<<<<

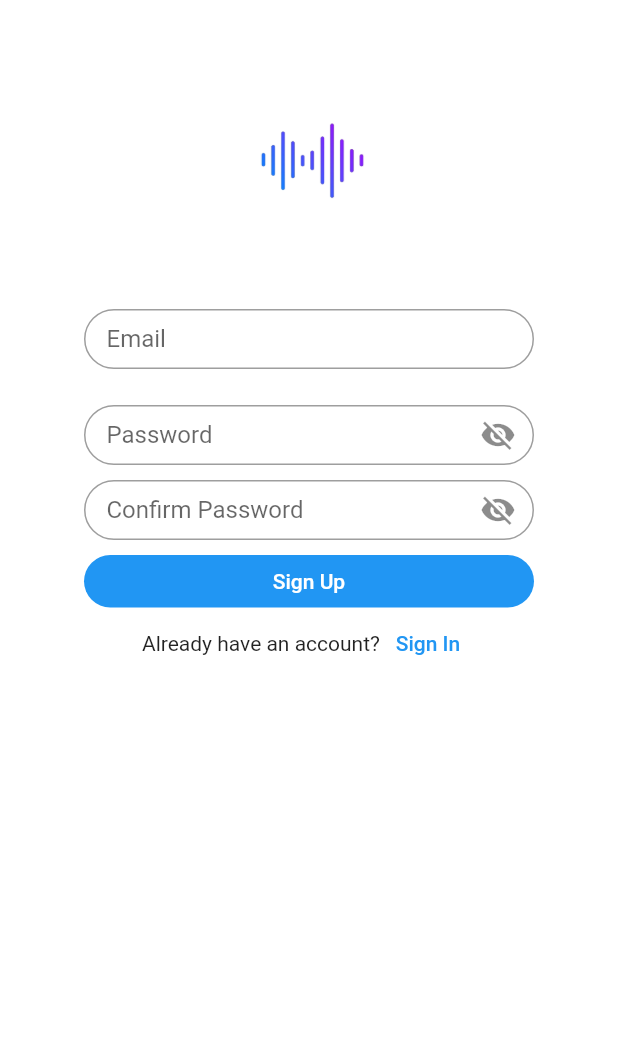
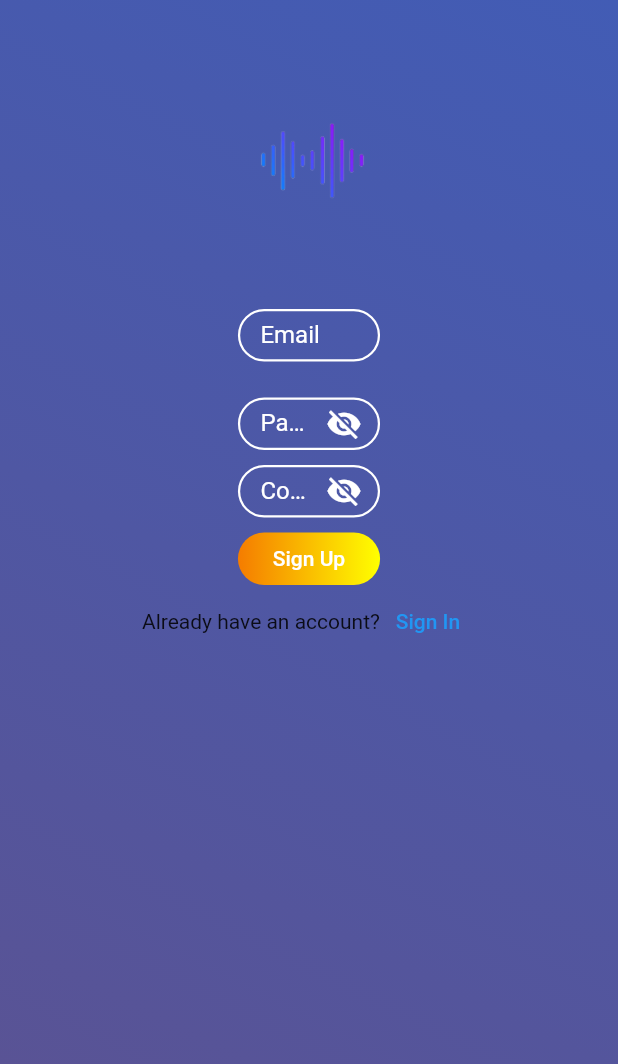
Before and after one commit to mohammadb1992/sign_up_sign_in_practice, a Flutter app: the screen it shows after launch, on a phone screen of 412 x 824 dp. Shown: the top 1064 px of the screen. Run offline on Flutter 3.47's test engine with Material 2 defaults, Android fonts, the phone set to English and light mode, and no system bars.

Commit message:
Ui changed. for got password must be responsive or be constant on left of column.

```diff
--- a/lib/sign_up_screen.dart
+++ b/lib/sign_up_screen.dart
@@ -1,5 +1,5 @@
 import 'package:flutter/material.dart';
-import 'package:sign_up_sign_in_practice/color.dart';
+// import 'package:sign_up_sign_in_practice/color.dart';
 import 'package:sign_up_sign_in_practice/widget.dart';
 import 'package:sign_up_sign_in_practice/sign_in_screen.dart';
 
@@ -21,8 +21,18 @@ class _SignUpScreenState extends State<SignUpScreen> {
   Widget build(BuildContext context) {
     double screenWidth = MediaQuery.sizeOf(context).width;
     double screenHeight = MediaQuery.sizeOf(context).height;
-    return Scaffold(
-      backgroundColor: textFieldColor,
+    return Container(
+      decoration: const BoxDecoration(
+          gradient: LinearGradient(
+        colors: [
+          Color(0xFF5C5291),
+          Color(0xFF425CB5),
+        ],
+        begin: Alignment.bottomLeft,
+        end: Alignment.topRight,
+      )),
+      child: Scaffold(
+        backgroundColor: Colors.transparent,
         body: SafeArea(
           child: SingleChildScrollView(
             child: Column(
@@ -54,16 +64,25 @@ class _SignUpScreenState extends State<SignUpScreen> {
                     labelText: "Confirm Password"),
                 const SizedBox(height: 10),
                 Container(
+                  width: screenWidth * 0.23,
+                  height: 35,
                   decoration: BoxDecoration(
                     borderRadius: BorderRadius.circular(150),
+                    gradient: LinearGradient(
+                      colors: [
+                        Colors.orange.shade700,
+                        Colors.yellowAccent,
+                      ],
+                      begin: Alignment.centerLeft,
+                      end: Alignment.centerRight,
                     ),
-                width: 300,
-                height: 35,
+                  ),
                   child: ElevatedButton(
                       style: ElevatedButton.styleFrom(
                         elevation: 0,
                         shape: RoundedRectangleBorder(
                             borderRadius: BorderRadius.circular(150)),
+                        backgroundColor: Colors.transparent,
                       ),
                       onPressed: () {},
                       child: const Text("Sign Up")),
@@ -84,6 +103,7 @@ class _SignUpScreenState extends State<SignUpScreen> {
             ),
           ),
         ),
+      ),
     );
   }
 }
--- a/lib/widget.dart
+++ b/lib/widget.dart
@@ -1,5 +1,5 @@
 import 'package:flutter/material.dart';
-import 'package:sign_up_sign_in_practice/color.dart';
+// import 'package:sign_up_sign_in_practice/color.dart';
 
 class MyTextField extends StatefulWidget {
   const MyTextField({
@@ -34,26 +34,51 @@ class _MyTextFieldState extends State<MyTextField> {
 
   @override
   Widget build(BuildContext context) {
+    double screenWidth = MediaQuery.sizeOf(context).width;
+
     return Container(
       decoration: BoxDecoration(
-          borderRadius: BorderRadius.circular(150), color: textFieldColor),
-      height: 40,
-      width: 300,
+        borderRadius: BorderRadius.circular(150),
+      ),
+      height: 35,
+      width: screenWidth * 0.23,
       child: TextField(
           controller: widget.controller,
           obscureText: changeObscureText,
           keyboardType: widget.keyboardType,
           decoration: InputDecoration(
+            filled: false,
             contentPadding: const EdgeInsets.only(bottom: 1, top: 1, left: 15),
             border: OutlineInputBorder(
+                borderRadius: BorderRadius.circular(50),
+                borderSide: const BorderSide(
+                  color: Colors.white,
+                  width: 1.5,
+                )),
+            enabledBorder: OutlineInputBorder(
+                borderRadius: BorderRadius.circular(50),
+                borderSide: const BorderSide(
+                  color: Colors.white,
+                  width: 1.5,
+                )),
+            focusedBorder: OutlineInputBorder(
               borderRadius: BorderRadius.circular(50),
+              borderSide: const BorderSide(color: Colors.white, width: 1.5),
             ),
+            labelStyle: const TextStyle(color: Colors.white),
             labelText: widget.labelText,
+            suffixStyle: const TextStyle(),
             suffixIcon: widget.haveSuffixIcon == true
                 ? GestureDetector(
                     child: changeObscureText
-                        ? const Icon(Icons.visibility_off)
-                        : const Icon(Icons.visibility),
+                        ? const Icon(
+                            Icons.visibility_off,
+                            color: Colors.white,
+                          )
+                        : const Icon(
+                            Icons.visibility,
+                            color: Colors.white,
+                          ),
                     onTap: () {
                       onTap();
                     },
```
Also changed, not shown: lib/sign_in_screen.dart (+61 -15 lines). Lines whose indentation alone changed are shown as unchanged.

>>>>
<<<<

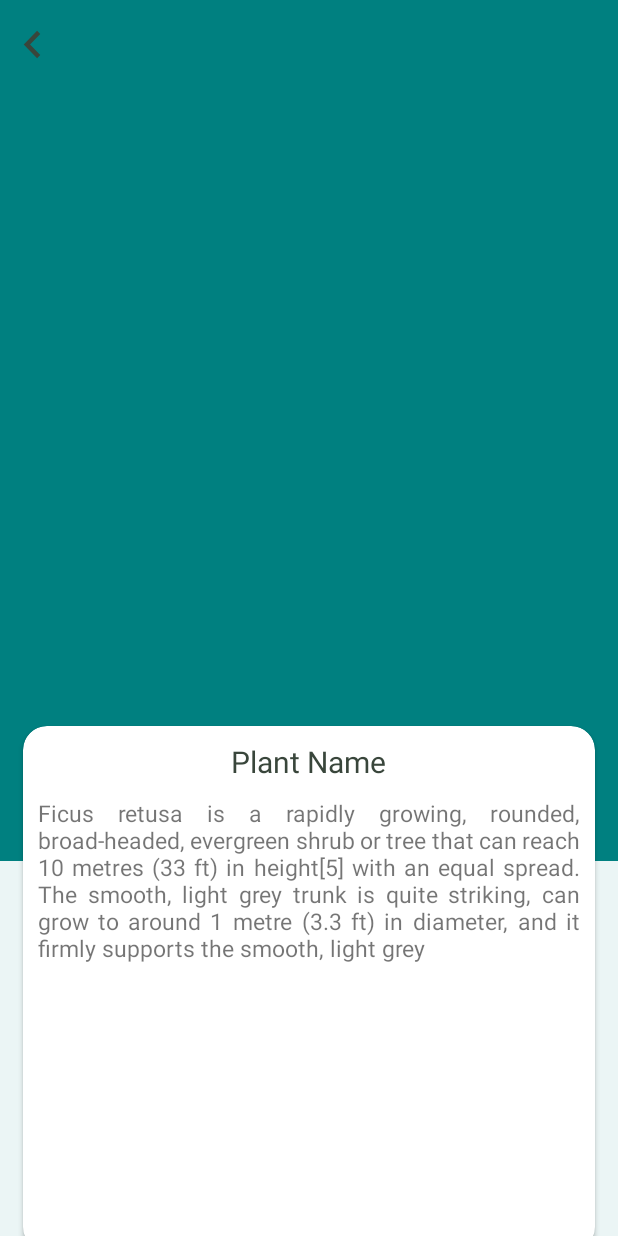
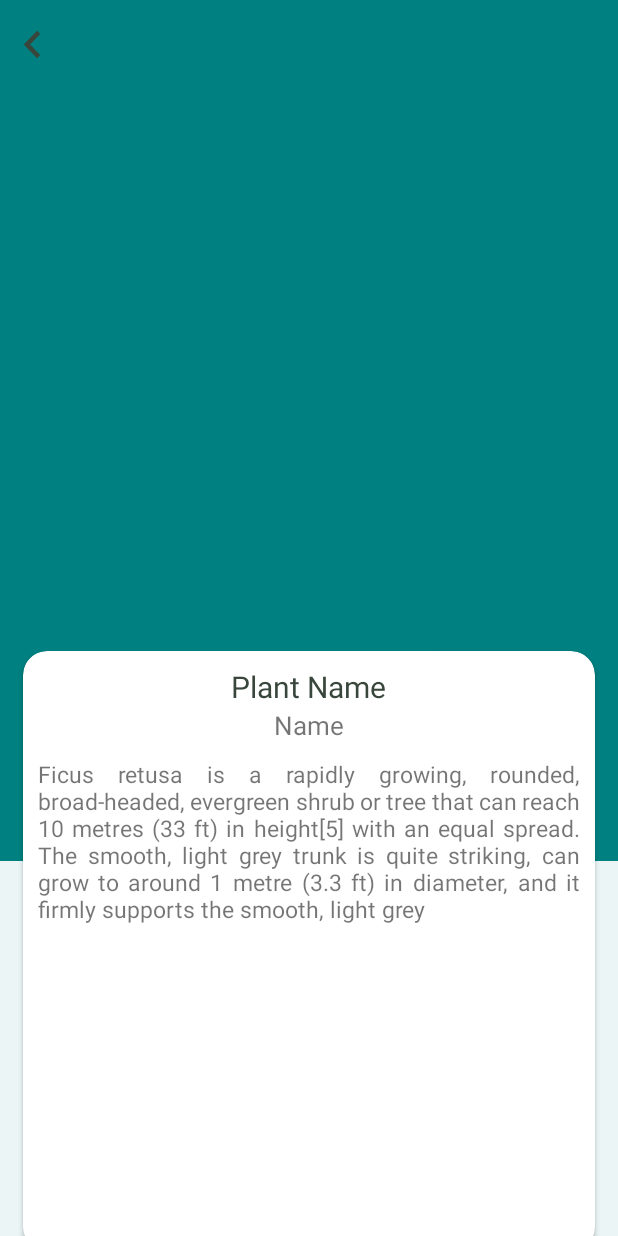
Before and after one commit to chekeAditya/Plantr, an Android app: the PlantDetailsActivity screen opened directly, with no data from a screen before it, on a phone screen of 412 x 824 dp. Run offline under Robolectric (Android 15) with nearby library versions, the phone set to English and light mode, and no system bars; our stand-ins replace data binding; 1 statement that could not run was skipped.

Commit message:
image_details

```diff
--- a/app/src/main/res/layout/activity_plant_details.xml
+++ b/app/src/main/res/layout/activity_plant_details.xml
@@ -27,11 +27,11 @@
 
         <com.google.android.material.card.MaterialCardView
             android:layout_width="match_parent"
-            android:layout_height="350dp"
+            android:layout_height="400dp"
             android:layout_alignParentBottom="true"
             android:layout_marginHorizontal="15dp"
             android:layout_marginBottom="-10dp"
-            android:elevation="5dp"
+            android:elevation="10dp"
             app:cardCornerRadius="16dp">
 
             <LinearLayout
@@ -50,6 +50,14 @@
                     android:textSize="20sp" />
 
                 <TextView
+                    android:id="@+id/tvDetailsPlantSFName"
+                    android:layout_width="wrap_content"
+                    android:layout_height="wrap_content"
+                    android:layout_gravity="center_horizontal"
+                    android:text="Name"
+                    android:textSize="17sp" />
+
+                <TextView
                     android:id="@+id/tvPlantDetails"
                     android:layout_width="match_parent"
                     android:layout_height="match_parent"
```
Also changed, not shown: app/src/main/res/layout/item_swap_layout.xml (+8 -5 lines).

>>>>
<<<<

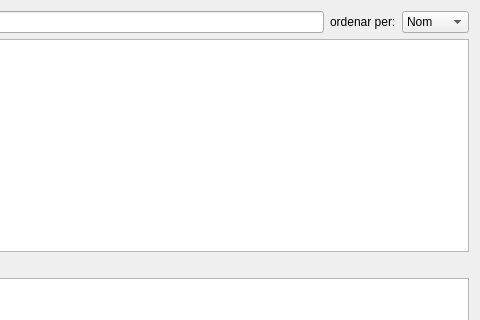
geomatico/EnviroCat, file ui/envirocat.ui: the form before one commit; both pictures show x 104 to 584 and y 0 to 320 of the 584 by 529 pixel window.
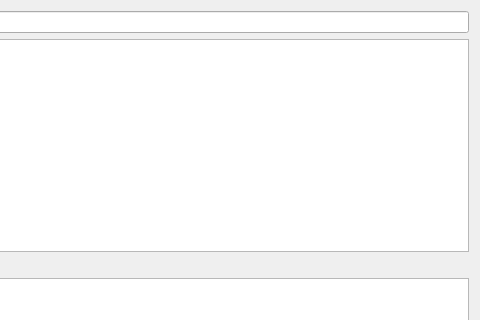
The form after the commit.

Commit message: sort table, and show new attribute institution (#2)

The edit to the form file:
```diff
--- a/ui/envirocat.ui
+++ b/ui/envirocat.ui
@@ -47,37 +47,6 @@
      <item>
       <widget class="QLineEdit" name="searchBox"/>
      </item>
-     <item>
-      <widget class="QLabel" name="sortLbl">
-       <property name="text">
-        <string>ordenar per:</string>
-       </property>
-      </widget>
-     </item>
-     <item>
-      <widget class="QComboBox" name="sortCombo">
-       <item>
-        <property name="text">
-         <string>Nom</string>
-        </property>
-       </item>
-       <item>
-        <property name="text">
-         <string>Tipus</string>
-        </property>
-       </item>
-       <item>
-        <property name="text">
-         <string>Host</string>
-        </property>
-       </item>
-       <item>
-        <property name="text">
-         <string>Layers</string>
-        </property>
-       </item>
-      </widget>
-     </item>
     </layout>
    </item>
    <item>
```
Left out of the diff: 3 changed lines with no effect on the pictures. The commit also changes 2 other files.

>>>>

■ **Activity**:
Search the entries above for "context". Show every line that has it.

■ **The completed task**:
   Widget build(BuildContext context) {
     double screenWidth = MediaQuery.sizeOf(context).width;
     double screenHeight = MediaQuery.sizeOf(context).height;
   Widget build(BuildContext context) {
+    double screenWidth = MediaQuery.sizeOf(context).width;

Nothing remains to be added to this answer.